*** Opening RECORDS FOR PROCESSING ***
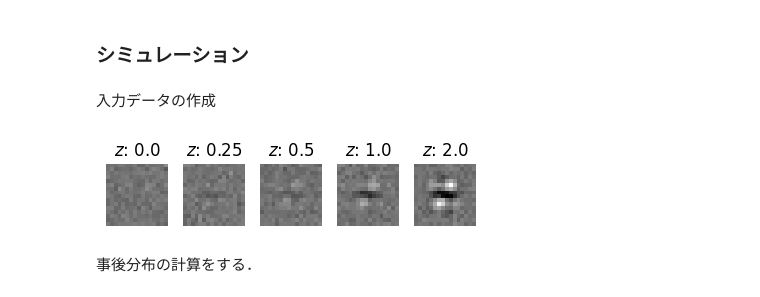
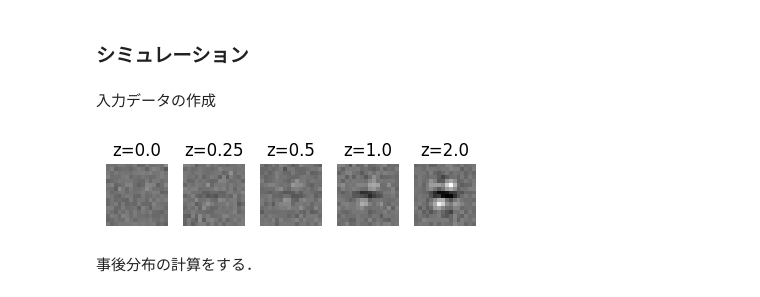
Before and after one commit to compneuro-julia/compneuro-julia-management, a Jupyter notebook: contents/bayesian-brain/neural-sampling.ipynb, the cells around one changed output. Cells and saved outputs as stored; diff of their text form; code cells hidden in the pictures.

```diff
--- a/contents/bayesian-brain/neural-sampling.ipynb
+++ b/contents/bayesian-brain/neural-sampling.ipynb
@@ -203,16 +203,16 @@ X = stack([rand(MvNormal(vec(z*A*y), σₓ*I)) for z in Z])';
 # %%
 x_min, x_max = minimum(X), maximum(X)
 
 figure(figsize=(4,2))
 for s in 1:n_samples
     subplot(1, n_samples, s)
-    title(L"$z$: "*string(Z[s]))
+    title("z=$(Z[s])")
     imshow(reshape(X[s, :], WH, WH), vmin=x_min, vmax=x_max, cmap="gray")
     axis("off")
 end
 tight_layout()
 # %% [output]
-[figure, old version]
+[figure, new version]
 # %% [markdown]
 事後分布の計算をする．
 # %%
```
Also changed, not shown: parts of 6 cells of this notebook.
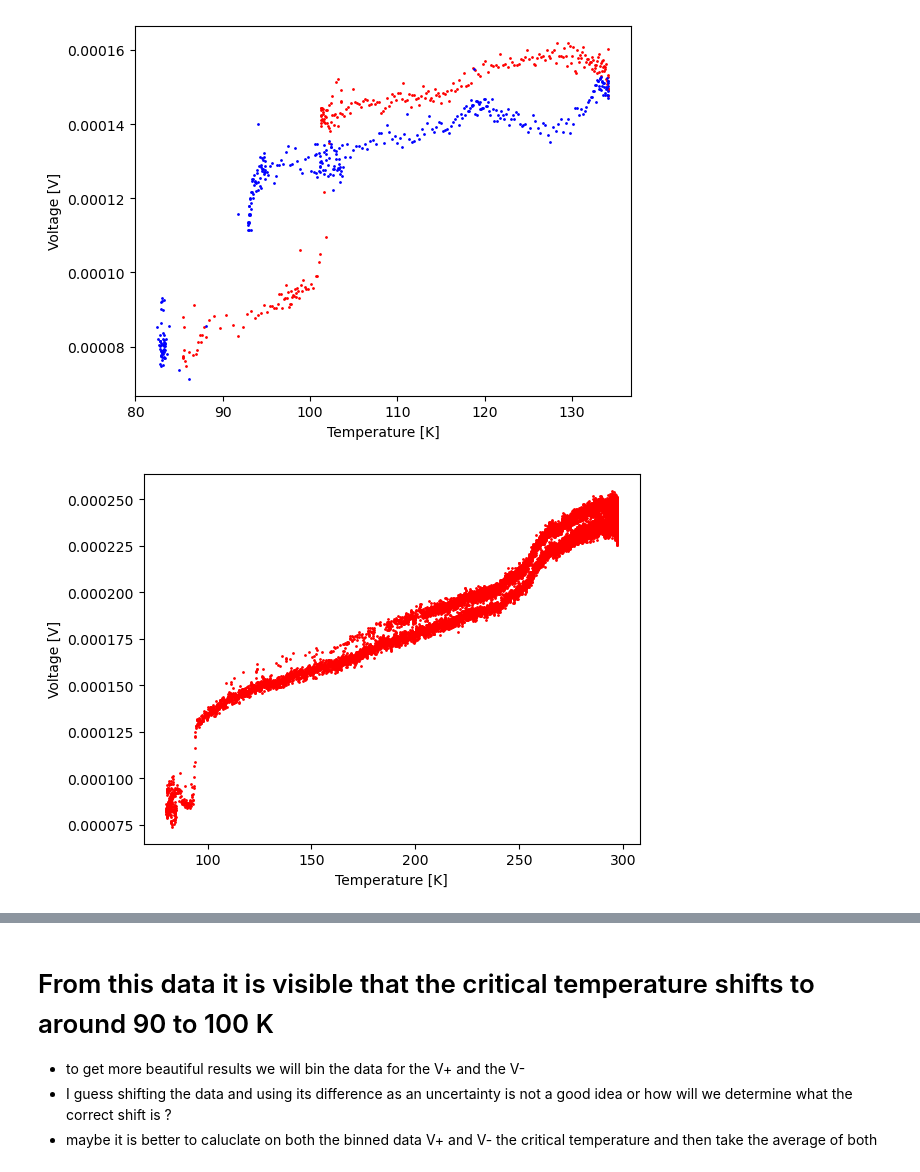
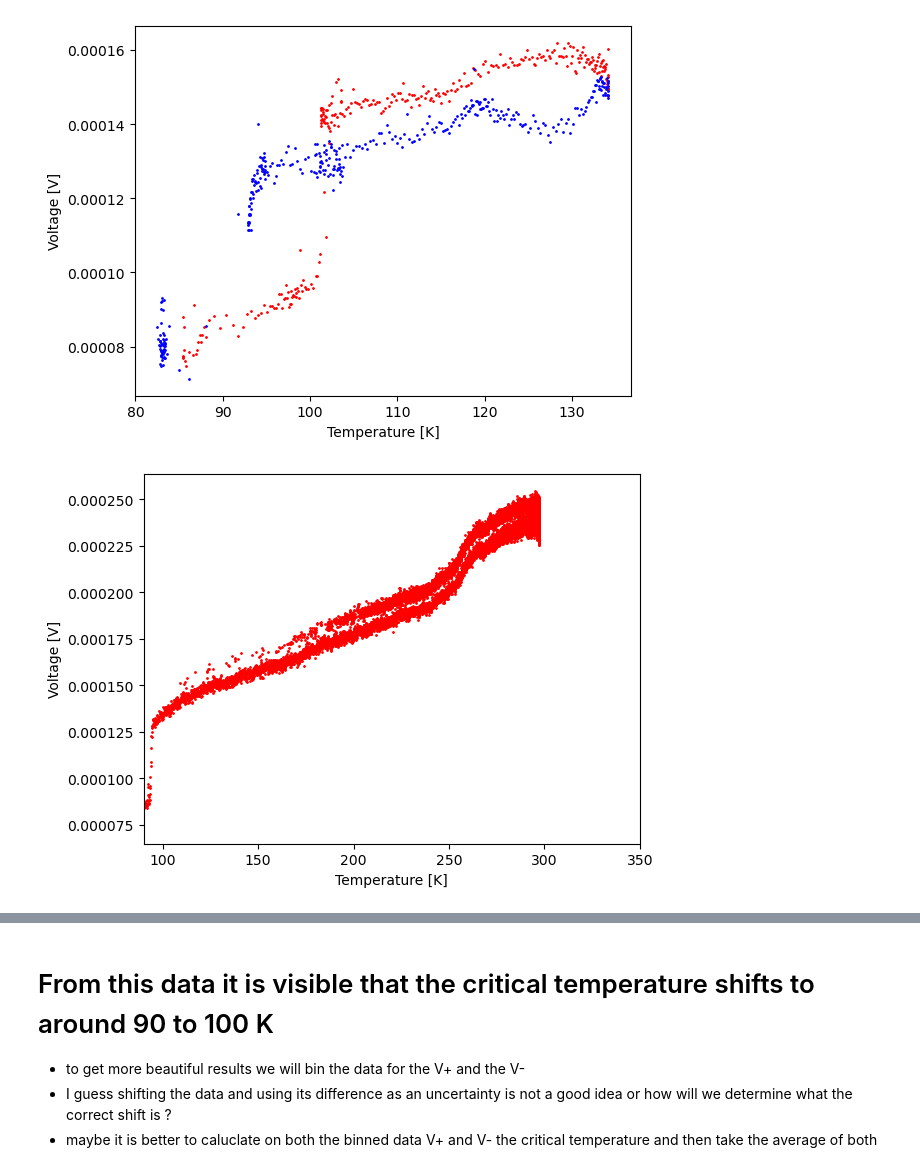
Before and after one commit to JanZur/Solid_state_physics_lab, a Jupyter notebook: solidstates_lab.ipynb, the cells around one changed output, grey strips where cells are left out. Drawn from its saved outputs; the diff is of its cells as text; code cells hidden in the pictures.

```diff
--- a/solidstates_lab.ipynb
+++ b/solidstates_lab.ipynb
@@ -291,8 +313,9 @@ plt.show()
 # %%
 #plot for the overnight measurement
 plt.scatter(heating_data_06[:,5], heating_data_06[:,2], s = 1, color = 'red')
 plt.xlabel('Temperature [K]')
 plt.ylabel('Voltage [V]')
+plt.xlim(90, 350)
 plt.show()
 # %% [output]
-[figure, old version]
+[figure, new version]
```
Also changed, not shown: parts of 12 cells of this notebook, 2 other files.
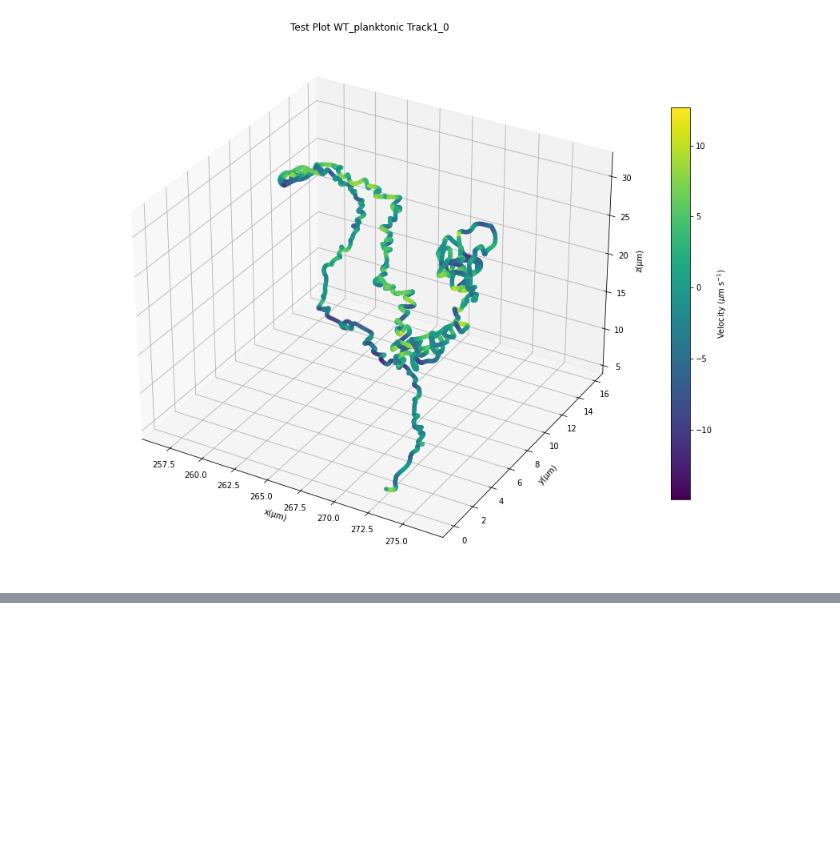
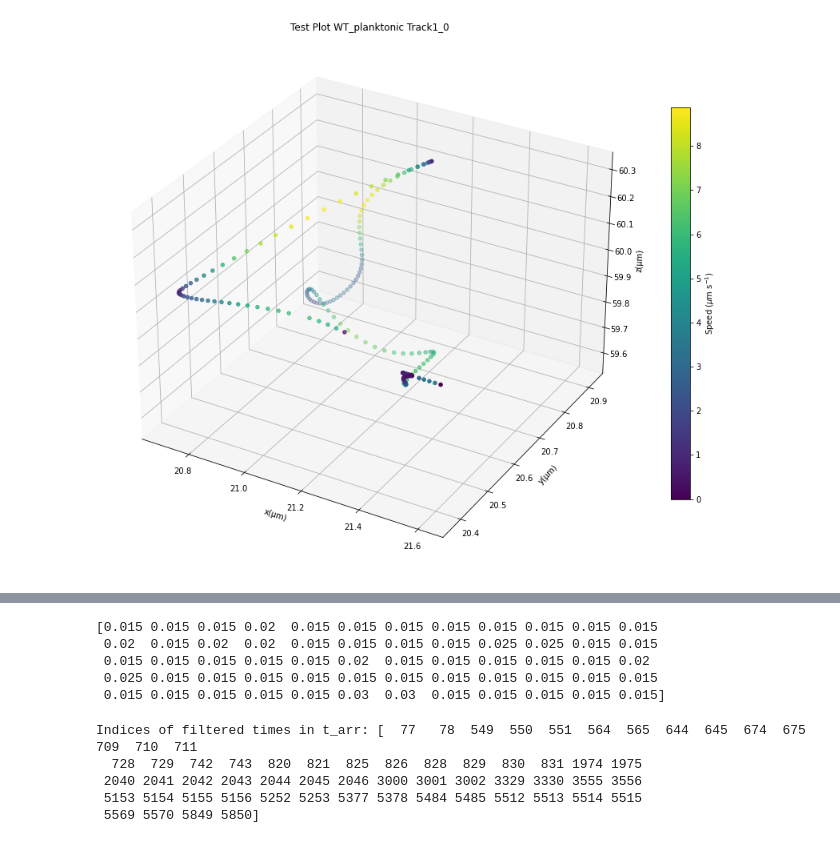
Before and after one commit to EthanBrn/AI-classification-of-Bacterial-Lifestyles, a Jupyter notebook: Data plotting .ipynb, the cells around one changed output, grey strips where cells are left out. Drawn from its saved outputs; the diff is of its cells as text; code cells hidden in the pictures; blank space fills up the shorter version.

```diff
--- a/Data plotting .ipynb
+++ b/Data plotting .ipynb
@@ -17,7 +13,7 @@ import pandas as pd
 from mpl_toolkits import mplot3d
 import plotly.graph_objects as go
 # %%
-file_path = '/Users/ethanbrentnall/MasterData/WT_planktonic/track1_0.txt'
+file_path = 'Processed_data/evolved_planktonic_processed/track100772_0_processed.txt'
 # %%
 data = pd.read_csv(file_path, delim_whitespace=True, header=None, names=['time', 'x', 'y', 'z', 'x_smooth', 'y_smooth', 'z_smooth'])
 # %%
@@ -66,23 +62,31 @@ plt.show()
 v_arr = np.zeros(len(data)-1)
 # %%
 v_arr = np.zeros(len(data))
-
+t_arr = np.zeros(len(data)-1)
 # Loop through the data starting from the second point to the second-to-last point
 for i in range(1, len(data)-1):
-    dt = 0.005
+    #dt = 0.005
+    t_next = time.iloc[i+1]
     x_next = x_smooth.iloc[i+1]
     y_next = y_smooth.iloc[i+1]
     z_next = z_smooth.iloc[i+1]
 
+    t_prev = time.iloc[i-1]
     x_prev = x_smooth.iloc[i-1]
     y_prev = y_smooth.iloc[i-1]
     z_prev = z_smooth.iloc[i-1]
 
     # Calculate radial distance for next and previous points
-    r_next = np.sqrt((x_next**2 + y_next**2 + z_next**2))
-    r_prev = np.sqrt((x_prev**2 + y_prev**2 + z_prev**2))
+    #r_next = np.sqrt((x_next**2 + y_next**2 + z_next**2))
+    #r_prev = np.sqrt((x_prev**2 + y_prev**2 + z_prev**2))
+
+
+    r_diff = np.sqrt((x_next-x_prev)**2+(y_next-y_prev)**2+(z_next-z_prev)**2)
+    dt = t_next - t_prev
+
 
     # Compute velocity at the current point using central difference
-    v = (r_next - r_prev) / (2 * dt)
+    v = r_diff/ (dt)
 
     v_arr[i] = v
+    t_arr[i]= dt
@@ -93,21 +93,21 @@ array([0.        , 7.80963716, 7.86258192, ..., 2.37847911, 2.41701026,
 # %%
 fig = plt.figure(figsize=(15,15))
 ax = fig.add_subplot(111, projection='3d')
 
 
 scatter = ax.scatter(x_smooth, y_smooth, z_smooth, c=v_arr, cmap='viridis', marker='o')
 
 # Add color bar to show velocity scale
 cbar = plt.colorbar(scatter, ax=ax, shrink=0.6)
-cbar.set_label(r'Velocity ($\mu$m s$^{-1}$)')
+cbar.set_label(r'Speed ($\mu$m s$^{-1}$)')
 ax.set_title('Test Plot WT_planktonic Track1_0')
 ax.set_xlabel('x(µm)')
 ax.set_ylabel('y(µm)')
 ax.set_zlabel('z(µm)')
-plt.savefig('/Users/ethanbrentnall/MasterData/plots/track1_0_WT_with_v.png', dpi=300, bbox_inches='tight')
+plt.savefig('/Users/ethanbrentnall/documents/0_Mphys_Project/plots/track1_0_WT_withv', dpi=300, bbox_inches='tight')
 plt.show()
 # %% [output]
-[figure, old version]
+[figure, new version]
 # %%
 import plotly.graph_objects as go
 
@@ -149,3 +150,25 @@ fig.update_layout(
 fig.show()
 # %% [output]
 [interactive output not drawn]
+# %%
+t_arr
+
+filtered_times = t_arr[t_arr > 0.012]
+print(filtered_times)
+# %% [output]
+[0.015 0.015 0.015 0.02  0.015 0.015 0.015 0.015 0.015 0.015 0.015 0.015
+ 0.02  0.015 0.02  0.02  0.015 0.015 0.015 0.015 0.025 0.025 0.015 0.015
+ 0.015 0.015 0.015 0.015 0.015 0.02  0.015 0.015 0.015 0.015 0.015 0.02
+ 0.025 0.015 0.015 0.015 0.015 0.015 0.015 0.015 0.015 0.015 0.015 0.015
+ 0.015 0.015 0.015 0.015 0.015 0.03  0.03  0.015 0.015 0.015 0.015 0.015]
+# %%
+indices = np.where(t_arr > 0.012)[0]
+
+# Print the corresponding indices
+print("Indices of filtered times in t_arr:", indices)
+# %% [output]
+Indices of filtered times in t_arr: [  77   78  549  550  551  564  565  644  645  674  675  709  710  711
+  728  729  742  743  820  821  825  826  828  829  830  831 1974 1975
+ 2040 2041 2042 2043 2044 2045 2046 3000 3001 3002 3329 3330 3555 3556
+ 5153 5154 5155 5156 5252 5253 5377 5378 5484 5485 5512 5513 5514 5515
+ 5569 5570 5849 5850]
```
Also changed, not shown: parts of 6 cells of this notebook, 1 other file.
*** Closing RECORDS FOR PROCESSING ***
EXERCISE DIRECTIONS -
Please repeat the entries exactly. Do not include the pictures.

RESULT BELOW -
Before and after one commit to compneuro-julia/compneuro-julia-management, a Jupyter notebook: contents/bayesian-brain/neural-sampling.ipynb, the cells around one changed output. Cells and saved outputs as stored; diff of their text form; code cells hidden in the pictures.

```diff
--- a/contents/bayesian-brain/neural-sampling.ipynb
+++ b/contents/bayesian-brain/neural-sampling.ipynb
@@ -203,16 +203,16 @@ X = stack([rand(MvNormal(vec(z*A*y), σₓ*I)) for z in Z])';
 # %%
 x_min, x_max = minimum(X), maximum(X)
 
 figure(figsize=(4,2))
 for s in 1:n_samples
     subplot(1, n_samples, s)
-    title(L"$z$: "*string(Z[s]))
+    title("z=$(Z[s])")
     imshow(reshape(X[s, :], WH, WH), vmin=x_min, vmax=x_max, cmap="gray")
     axis("off")
 end
 tight_layout()
 # %% [output]
-[figure, old version]
+[figure, new version]
 # %% [markdown]
 事後分布の計算をする．
 # %%
```
Also changed, not shown: parts of 6 cells of this notebook.
Before and after one commit to JanZur/Solid_state_physics_lab, a Jupyter notebook: solidstates_lab.ipynb, the cells around one changed output, grey strips where cells are left out. Drawn from its saved outputs; the diff is of its cells as text; code cells hidden in the pictures.

```diff
--- a/solidstates_lab.ipynb
+++ b/solidstates_lab.ipynb
@@ -291,8 +313,9 @@ plt.show()
 # %%
 #plot for the overnight measurement
 plt.scatter(heating_data_06[:,5], heating_data_06[:,2], s = 1, color = 'red')
 plt.xlabel('Temperature [K]')
 plt.ylabel('Voltage [V]')
+plt.xlim(90, 350)
 plt.show()
 # %% [output]
-[figure, old version]
+[figure, new version]
```
Also changed, not shown: parts of 12 cells of this notebook, 2 other files.
Before and after one commit to EthanBrn/AI-classification-of-Bacterial-Lifestyles, a Jupyter notebook: Data plotting .ipynb, the cells around one changed output, grey strips where cells are left out. Drawn from its saved outputs; the diff is of its cells as text; code cells hidden in the pictures; blank space fills up the shorter version.

```diff
--- a/Data plotting .ipynb
+++ b/Data plotting .ipynb
@@ -17,7 +13,7 @@ import pandas as pd
 from mpl_toolkits import mplot3d
 import plotly.graph_objects as go
 # %%
-file_path = '/Users/ethanbrentnall/MasterData/WT_planktonic/track1_0.txt'
+file_path = 'Processed_data/evolved_planktonic_processed/track100772_0_processed.txt'
 # %%
 data = pd.read_csv(file_path, delim_whitespace=True, header=None, names=['time', 'x', 'y', 'z', 'x_smooth', 'y_smooth', 'z_smooth'])
 # %%
@@ -66,23 +62,31 @@ plt.show()
 v_arr = np.zeros(len(data)-1)
 # %%
 v_arr = np.zeros(len(data))
-
+t_arr = np.zeros(len(data)-1)
 # Loop through the data starting from the second point to the second-to-last point
 for i in range(1, len(data)-1):
-    dt = 0.005
+    #dt = 0.005
+    t_next = time.iloc[i+1]
     x_next = x_smooth.iloc[i+1]
     y_next = y_smooth.iloc[i+1]
     z_next = z_smooth.iloc[i+1]
 
+    t_prev = time.iloc[i-1]
     x_prev = x_smooth.iloc[i-1]
     y_prev = y_smooth.iloc[i-1]
     z_prev = z_smooth.iloc[i-1]
 
     # Calculate radial distance for next and previous points
-    r_next = np.sqrt((x_next**2 + y_next**2 + z_next**2))
-    r_prev = np.sqrt((x_prev**2 + y_prev**2 + z_prev**2))
+    #r_next = np.sqrt((x_next**2 + y_next**2 + z_next**2))
+    #r_prev = np.sqrt((x_prev**2 + y_prev**2 + z_prev**2))
+
+
+    r_diff = np.sqrt((x_next-x_prev)**2+(y_next-y_prev)**2+(z_next-z_prev)**2)
+    dt = t_next - t_prev
+
 
     # Compute velocity at the current point using central difference
-    v = (r_next - r_prev) / (2 * dt)
+    v = r_diff/ (dt)
 
     v_arr[i] = v
+    t_arr[i]= dt
@@ -93,21 +93,21 @@ array([0.        , 7.80963716, 7.86258192, ..., 2.37847911, 2.41701026,
 # %%
 fig = plt.figure(figsize=(15,15))
 ax = fig.add_subplot(111, projection='3d')
 
 
 scatter = ax.scatter(x_smooth, y_smooth, z_smooth, c=v_arr, cmap='viridis', marker='o')
 
 # Add color bar to show velocity scale
 cbar = plt.colorbar(scatter, ax=ax, shrink=0.6)
-cbar.set_label(r'Velocity ($\mu$m s$^{-1}$)')
+cbar.set_label(r'Speed ($\mu$m s$^{-1}$)')
 ax.set_title('Test Plot WT_planktonic Track1_0')
 ax.set_xlabel('x(µm)')
 ax.set_ylabel('y(µm)')
 ax.set_zlabel('z(µm)')
-plt.savefig('/Users/ethanbrentnall/MasterData/plots/track1_0_WT_with_v.png', dpi=300, bbox_inches='tight')
+plt.savefig('/Users/ethanbrentnall/documents/0_Mphys_Project/plots/track1_0_WT_withv', dpi=300, bbox_inches='tight')
 plt.show()
 # %% [output]
-[figure, old version]
+[figure, new version]
 # %%
 import plotly.graph_objects as go
 
@@ -149,3 +150,25 @@ fig.update_layout(
 fig.show()
 # %% [output]
 [interactive output not drawn]
+# %%
+t_arr
+
+filtered_times = t_arr[t_arr > 0.012]
+print(filtered_times)
+# %% [output]
+[0.015 0.015 0.015 0.02  0.015 0.015 0.015 0.015 0.015 0.015 0.015 0.015
+ 0.02  0.015 0.02  0.02  0.015 0.015 0.015 0.015 0.025 0.025 0.015 0.015
+ 0.015 0.015 0.015 0.015 0.015 0.02  0.015 0.015 0.015 0.015 0.015 0.02
+ 0.025 0.015 0.015 0.015 0.015 0.015 0.015 0.015 0.015 0.015 0.015 0.015
+ 0.015 0.015 0.015 0.015 0.015 0.03  0.03  0.015 0.015 0.015 0.015 0.015]
+# %%
+indices = np.where(t_arr > 0.012)[0]
+
+# Print the corresponding indices
+print("Indices of filtered times in t_arr:", indices)
+# %% [output]
+Indices of filtered times in t_arr: [  77   78  549  550  551  564  565  644  645  674  675  709  710  711
+  728  729  742  743  820  821  825  826  828  829  830  831 1974 1975
+ 2040 2041 2042 2043 2044 2045 2046 3000 3001 3002 3329 3330 3555 3556
+ 5153 5154 5155 5156 5252 5253 5377 5378 5484 5485 5512 5513 5514 5515
+ 5569 5570 5849 5850]
```
Also changed, not shown: parts of 6 cells of this notebook, 1 other file.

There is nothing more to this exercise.